TASK MATERIAL

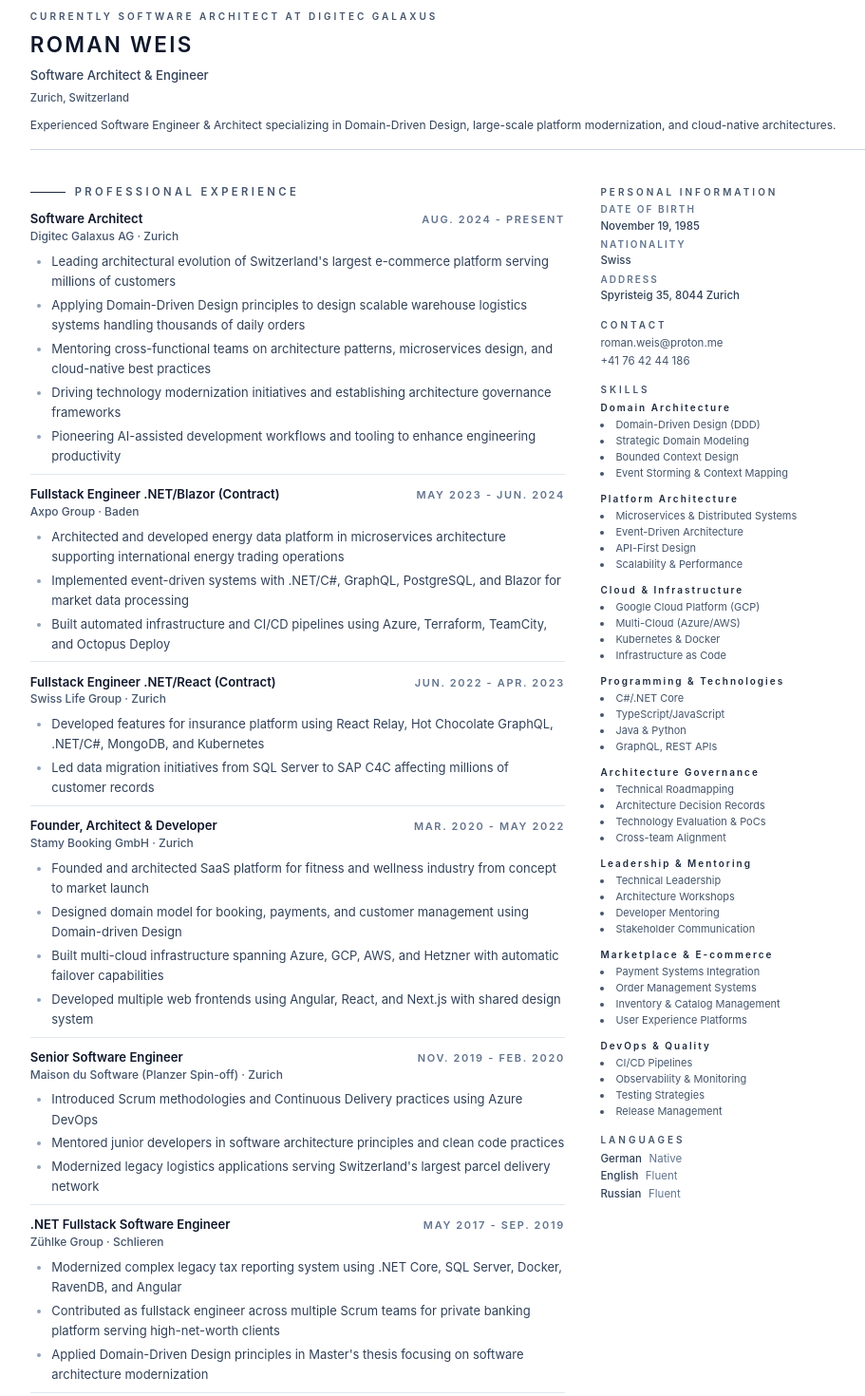
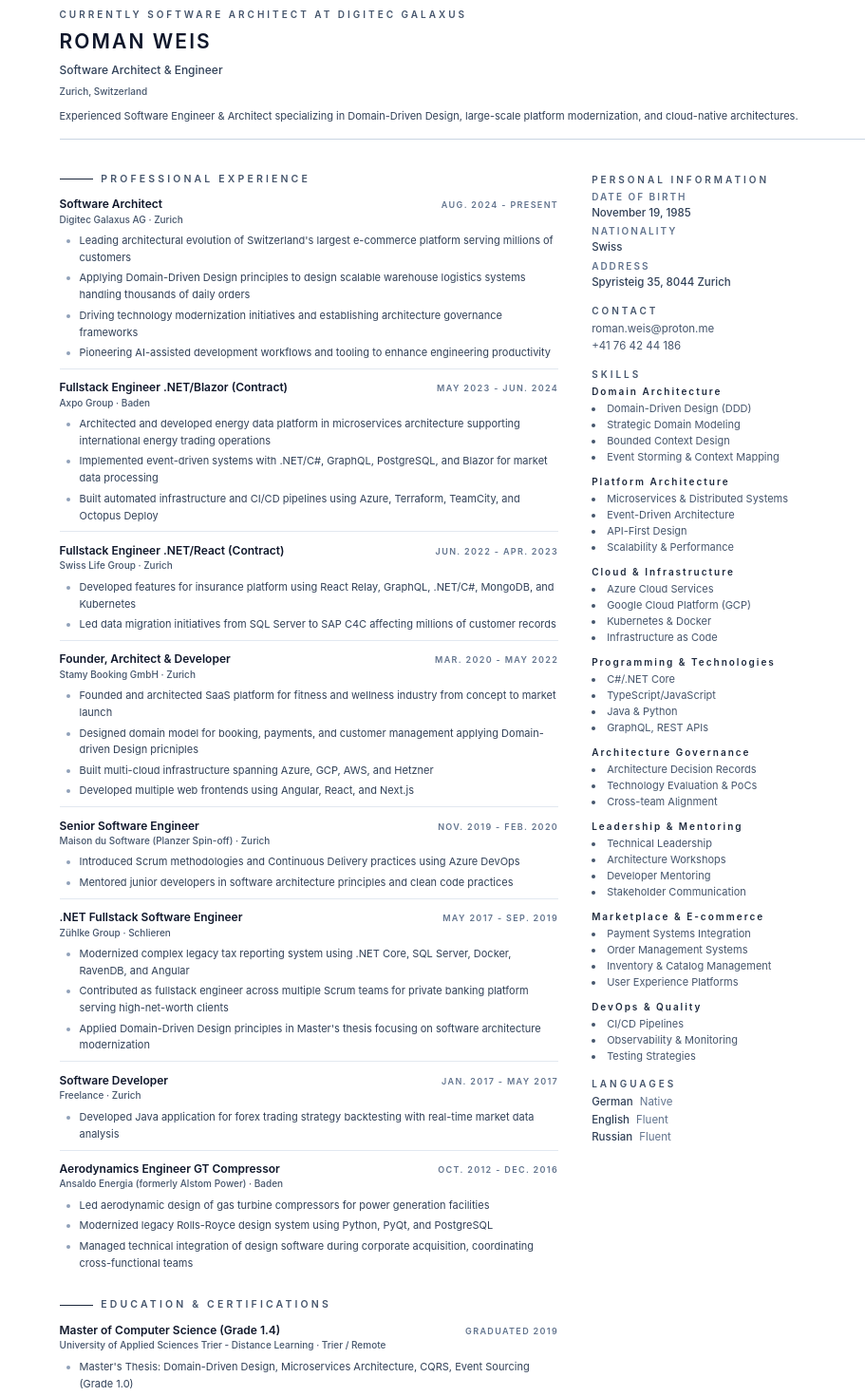
Before and after one commit to romanweis/cvman, a React (Vite) app: page / in a window 1280 px wide. Shown: the part 20-1490 px from the top of the page at 95% size, without its empty margins (147-1058 px from the left). Built offline with nearby package versions, Linux system fonts and the light colour scheme.

Commit message:
save Sunday, 19 October 2025 21:45:10

```diff
--- a/src/components/HeroCard.tsx
+++ b/src/components/HeroCard.tsx
@@ -15,12 +15,14 @@
           <h1 className="text-2xl font-semibold uppercase tracking-[0.1em] text-slate-900">
             {profile.name}
           </h1>
-          <p className="text-sm font-medium text-slate-700">{profile.title}</p>
-          <p className="text-xs font-medium text-slate-600">
+          <p className="text-[12px] font-medium text-slate-700">
+            {profile.title}
+          </p>
+          <p className="text-[10px] font-medium text-slate-600">
             {profile.location}
           </p>
         </div>
-        <div className="space-y-2.5 text-[12px] leading-relaxed text-slate-700">
+        <div className="space-y-2.5 text-[11px] leading-relaxed text-slate-700">
           <p>{profile.summary}</p>
         </div>
       </div>
--- a/src/components/TimelineList.tsx
+++ b/src/components/TimelineList.tsx
@@ -14,21 +14,21 @@
           className="border-b border-slate-200 pb-2 last:border-b-0"
           style={getBreakStyle(item.allowPageBreak)}
         >
-          <div className="flex flex-wrap items-baseline justify-between gap-2 text-[13px]">
+          <div className="flex flex-wrap items-baseline justify-between gap-2 text-[11px]">
             <div>
-              <h3 className="text-sm font-semibold text-slate-900">
+              <h3 className="text-[12px] font-semibold text-slate-900">
                 {item.role}
               </h3>
-              <p className="text-[12px] font-medium text-slate-600">
+              <p className="text-[10px] font-medium text-slate-600">
                 {item.company}
                 {item.location ? ` · ${item.location}` : ""}
               </p>
             </div>
-            <span className="text-[11px] font-semibold uppercase tracking-[0.15em] text-slate-500">
+            <span className="text-[9px] font-semibold uppercase tracking-[0.15em] text-slate-500">
               {item.period}
             </span>
           </div>
-          <ul className="mt-2 list-disc space-y-1 pl-6 text-[13px] text-slate-700 marker:text-slate-400">
+          <ul className="mt-2 list-disc space-y-1 pl-6 text-[11px] text-slate-700 marker:text-slate-400">
             {item.highlights.map((highlight) => (
               <li key={highlight} className="leading-relaxed">
                 {highlight}
--- a/src/data/smgEnCv.ts
+++ b/src/data/smgEnCv.ts
@@ -112,8 +112,8 @@
     {
       name: "Cloud & Infrastructure",
       items: [
+        "Azure Cloud Services",
         "Google Cloud Platform (GCP)",
-        "Multi-Cloud (Azure/AWS)",
         "Kubernetes & Docker",
         "Infrastructure as Code",
       ],
@@ -130,7 +130,6 @@
     {
       name: "Architecture Governance",
       items: [
-        "Technical Roadmapping",
         "Architecture Decision Records",
         "Technology Evaluation & PoCs",
         "Cross-team Alignment",
@@ -160,7 +159,6 @@
         "CI/CD Pipelines",
         "Observability & Monitoring",
         "Testing Strategies",
-        "Release Management",
       ],
     },
   ],
@@ -173,7 +171,6 @@
       highlights: [
         "Leading architectural evolution of Switzerland's largest e-commerce platform serving millions of customers",
         "Applying Domain-Driven Design principles to design scalable warehouse logistics systems handling thousands of daily orders",
-        "Mentoring cross-functional teams on architecture patterns, microservices design, and cloud-native best practices",
         "Driving technology modernization initiatives and establishing architecture governance frameworks",
         "Pioneering AI-assisted development workflows and tooling to enhance engineering productivity",
       ],
@@ -197,7 +194,7 @@
       period: "Jun. 2022 - Apr. 2023",
       allowPageBreak: true,
       highlights: [
-        "Developed features for insurance platform using React Relay, Hot Chocolate GraphQL, .NET/C#, MongoDB, and Kubernetes",
+        "Developed features for insurance platform using React Relay, GraphQL, .NET/C#, MongoDB, and Kubernetes",
         "Led data migration initiatives from SQL Server to SAP C4C affecting millions of customer records",
       ],
     },
@@ -209,9 +206,9 @@
       allowPageBreak: true,
       highlights: [
         "Founded and architected SaaS platform for fitness and wellness industry from concept to market launch",
-        "Designed domain model for booking, payments, and customer management using Domain-driven Design",
-        "Built multi-cloud infrastructure spanning Azure, GCP, AWS, and Hetzner with automatic failover capabilities",
-        "Developed multiple web frontends using Angular, React, and Next.js with shared design system",
+        "Designed domain model for booking, payments, and customer management applying Domain-driven Design pricniples",
+        "Built multi-cloud infrastructure spanning Azure, GCP, AWS, and Hetzner",
+        "Developed multiple web frontends using Angular, React, and Next.js",
       ],
     },
     {
@@ -223,7 +220,6 @@
       highlights: [
         "Introduced Scrum methodologies and Continuous Delivery practices using Azure DevOps",
         "Mentored junior developers in software architecture principles and clean code practices",
-        "Modernized legacy logistics applications serving Switzerland's largest parcel delivery network",
       ],
     },
     {
@@ -262,29 +258,29 @@
   ],
   education: [
     {
-      role: "Master of Computer Science (Grade 1.4/6.0)",
+      role: "Master of Computer Science (Grade 1.4)",
       company: "University of Applied Sciences Trier - Distance Learning",
       location: "Trier / Remote",
       period: "Graduated 2019",
       highlights: [
-        "Master's Thesis: Domain-Driven Design, Microservices Architecture, CQRS, Event Sourcing (Grade 1.0/6.0)",
+        "Master's Thesis: Domain-Driven Design, Microservices Architecture, CQRS, Event Sourcing (Grade 1.0)",
         "Completed distance learning program alongside full-time software engineering projects",
         "Specialized in distributed systems, software architecture patterns, and enterprise integration",
       ],
     },
     {
-      role: "Diploma in Mechanical Engineering (Grade 1.7/6.0)",
+      role: "Diploma in Mechanical Engineering (Grade 1.7)",
       company: "Technical University of Kaiserslautern",
       location: "Kaiserslautern",
       period: "Graduated 2012",
       highlights: [
         "Specializations: Energy Technology, Mechanical Engineering Fundamentals, Fluid Mechanics",
-        "Diploma Thesis at Rolls-Royce, Dahlewitz: Numerical Investigations & CFD Simulations of Casing Treatments (Grade 1.0/6.0)",
+        "Diploma Thesis at Rolls-Royce, Dahlewitz: Numerical Investigations & CFD Simulations of Casing Treatments (Grade 1.0)",
         "Strong foundation in systems thinking and optimization principles applied to software engineering",
       ],
     },
     {
-      role: "High School Diploma (Grade 2.2/6.0)",
+      role: "High School Diploma (Grade 2.2)",
       company: "Christian von Mannlich Gymnasium",
       location: "Homburg (Saar)",
       period: "Graduated 2007",
--- a/src/index.css
+++ b/src/index.css
@@ -6,7 +6,7 @@
 	background-color: #ffffff;
 	text-rendering: optimizeLegibility;
 	line-height: 1.45;
-	font-size: 15px;
+	font-size: 14px;
 }
 
 body {
@@ -42,11 +42,11 @@
 @media print {
 	body {
 		background: #ffffff !important;
-		font-size: 12px;
+		font-size: 11px;
 	}
 
 	:root {
-		font-size: 12px;
+		font-size: 11px;
 	}
 
 	#root {
```
Also changed, not shown: 2 other files (tests, documents, lock files or other folders).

EXERCISE BRIEF
Quote the material exactly. Pictures stay out.

EXPECTED ANSWER
Before and after one commit to romanweis/cvman, a React (Vite) app: page / in a window 1280 px wide. Shown: the part 20-1490 px from the top of the page at 95% size, without its empty margins (147-1058 px from the left). Built offline with nearby package versions, Linux system fonts and the light colour scheme.

Commit message:
save Sunday, 19 October 2025 21:45:10

```diff
--- a/src/components/HeroCard.tsx
+++ b/src/components/HeroCard.tsx
@@ -15,12 +15,14 @@
           <h1 className="text-2xl font-semibold uppercase tracking-[0.1em] text-slate-900">
             {profile.name}
           </h1>
-          <p className="text-sm font-medium text-slate-700">{profile.title}</p>
-          <p className="text-xs font-medium text-slate-600">
+          <p className="text-[12px] font-medium text-slate-700">
+            {profile.title}
+          </p>
+          <p className="text-[10px] font-medium text-slate-600">
             {profile.location}
           </p>
         </div>
-        <div className="space-y-2.5 text-[12px] leading-relaxed text-slate-700">
+        <div className="space-y-2.5 text-[11px] leading-relaxed text-slate-700">
           <p>{profile.summary}</p>
         </div>
       </div>
--- a/src/components/TimelineList.tsx
+++ b/src/components/TimelineList.tsx
@@ -14,21 +14,21 @@
           className="border-b border-slate-200 pb-2 last:border-b-0"
           style={getBreakStyle(item.allowPageBreak)}
         >
-          <div className="flex flex-wrap items-baseline justify-between gap-2 text-[13px]">
+          <div className="flex flex-wrap items-baseline justify-between gap-2 text-[11px]">
             <div>
-              <h3 className="text-sm font-semibold text-slate-900">
+              <h3 className="text-[12px] font-semibold text-slate-900">
                 {item.role}
               </h3>
-              <p className="text-[12px] font-medium text-slate-600">
+              <p className="text-[10px] font-medium text-slate-600">
                 {item.company}
                 {item.location ? ` · ${item.location}` : ""}
               </p>
             </div>
-            <span className="text-[11px] font-semibold uppercase tracking-[0.15em] text-slate-500">
+            <span className="text-[9px] font-semibold uppercase tracking-[0.15em] text-slate-500">
               {item.period}
             </span>
           </div>
-          <ul className="mt-2 list-disc space-y-1 pl-6 text-[13px] text-slate-700 marker:text-slate-400">
+          <ul className="mt-2 list-disc space-y-1 pl-6 text-[11px] text-slate-700 marker:text-slate-400">
             {item.highlights.map((highlight) => (
               <li key={highlight} className="leading-relaxed">
                 {highlight}
--- a/src/data/smgEnCv.ts
+++ b/src/data/smgEnCv.ts
@@ -112,8 +112,8 @@
     {
       name: "Cloud & Infrastructure",
       items: [
+        "Azure Cloud Services",
         "Google Cloud Platform (GCP)",
-        "Multi-Cloud (Azure/AWS)",
         "Kubernetes & Docker",
         "Infrastructure as Code",
       ],
@@ -130,7 +130,6 @@
     {
       name: "Architecture Governance",
       items: [
-        "Technical Roadmapping",
         "Architecture Decision Records",
         "Technology Evaluation & PoCs",
         "Cross-team Alignment",
@@ -160,7 +159,6 @@
         "CI/CD Pipelines",
         "Observability & Monitoring",
         "Testing Strategies",
-        "Release Management",
       ],
     },
   ],
@@ -173,7 +171,6 @@
       highlights: [
         "Leading architectural evolution of Switzerland's largest e-commerce platform serving millions of customers",
         "Applying Domain-Driven Design principles to design scalable warehouse logistics systems handling thousands of daily orders",
-        "Mentoring cross-functional teams on architecture patterns, microservices design, and cloud-native best practices",
         "Driving technology modernization initiatives and establishing architecture governance frameworks",
         "Pioneering AI-assisted development workflows and tooling to enhance engineering productivity",
       ],
@@ -197,7 +194,7 @@
       period: "Jun. 2022 - Apr. 2023",
       allowPageBreak: true,
       highlights: [
-        "Developed features for insurance platform using React Relay, Hot Chocolate GraphQL, .NET/C#, MongoDB, and Kubernetes",
+        "Developed features for insurance platform using React Relay, GraphQL, .NET/C#, MongoDB, and Kubernetes",
         "Led data migration initiatives from SQL Server to SAP C4C affecting millions of customer records",
       ],
     },
@@ -209,9 +206,9 @@
       allowPageBreak: true,
       highlights: [
         "Founded and architected SaaS platform for fitness and wellness industry from concept to market launch",
-        "Designed domain model for booking, payments, and customer management using Domain-driven Design",
-        "Built multi-cloud infrastructure spanning Azure, GCP, AWS, and Hetzner with automatic failover capabilities",
-        "Developed multiple web frontends using Angular, React, and Next.js with shared design system",
+        "Designed domain model for booking, payments, and customer management applying Domain-driven Design pricniples",
+        "Built multi-cloud infrastructure spanning Azure, GCP, AWS, and Hetzner",
+        "Developed multiple web frontends using Angular, React, and Next.js",
       ],
     },
     {
@@ -223,7 +220,6 @@
       highlights: [
         "Introduced Scrum methodologies and Continuous Delivery practices using Azure DevOps",
         "Mentored junior developers in software architecture principles and clean code practices",
-        "Modernized legacy logistics applications serving Switzerland's largest parcel delivery network",
       ],
     },
     {
@@ -262,29 +258,29 @@
   ],
   education: [
     {
-      role: "Master of Computer Science (Grade 1.4/6.0)",
+      role: "Master of Computer Science (Grade 1.4)",
       company: "University of Applied Sciences Trier - Distance Learning",
       location: "Trier / Remote",
       period: "Graduated 2019",
       highlights: [
-        "Master's Thesis: Domain-Driven Design, Microservices Architecture, CQRS, Event Sourcing (Grade 1.0/6.0)",
+        "Master's Thesis: Domain-Driven Design, Microservices Architecture, CQRS, Event Sourcing (Grade 1.0)",
         "Completed distance learning program alongside full-time software engineering projects",
         "Specialized in distributed systems, software architecture patterns, and enterprise integration",
       ],
     },
     {
-      role: "Diploma in Mechanical Engineering (Grade 1.7/6.0)",
+      role: "Diploma in Mechanical Engineering (Grade 1.7)",
       company: "Technical University of Kaiserslautern",
       location: "Kaiserslautern",
       period: "Graduated 2012",
       highlights: [
         "Specializations: Energy Technology, Mechanical Engineering Fundamentals, Fluid Mechanics",
-        "Diploma Thesis at Rolls-Royce, Dahlewitz: Numerical Investigations & CFD Simulations of Casing Treatments (Grade 1.0/6.0)",
+        "Diploma Thesis at Rolls-Royce, Dahlewitz: Numerical Investigations & CFD Simulations of Casing Treatments (Grade 1.0)",
         "Strong foundation in systems thinking and optimization principles applied to software engineering",
       ],
     },
     {
-      role: "High School Diploma (Grade 2.2/6.0)",
+      role: "High School Diploma (Grade 2.2)",
       company: "Christian von Mannlich Gymnasium",
       location: "Homburg (Saar)",
       period: "Graduated 2007",
--- a/src/index.css
+++ b/src/index.css
@@ -6,7 +6,7 @@
 	background-color: #ffffff;
 	text-rendering: optimizeLegibility;
 	line-height: 1.45;
-	font-size: 15px;
+	font-size: 14px;
 }
 
 body {
@@ -42,11 +42,11 @@
 @media print {
 	body {
 		background: #ffffff !important;
-		font-size: 12px;
+		font-size: 11px;
 	}
 
 	:root {
-		font-size: 12px;
+		font-size: 11px;
 	}
 
 	#root {
```
Also changed, not shown: 2 other files (tests, documents, lock files or other folders).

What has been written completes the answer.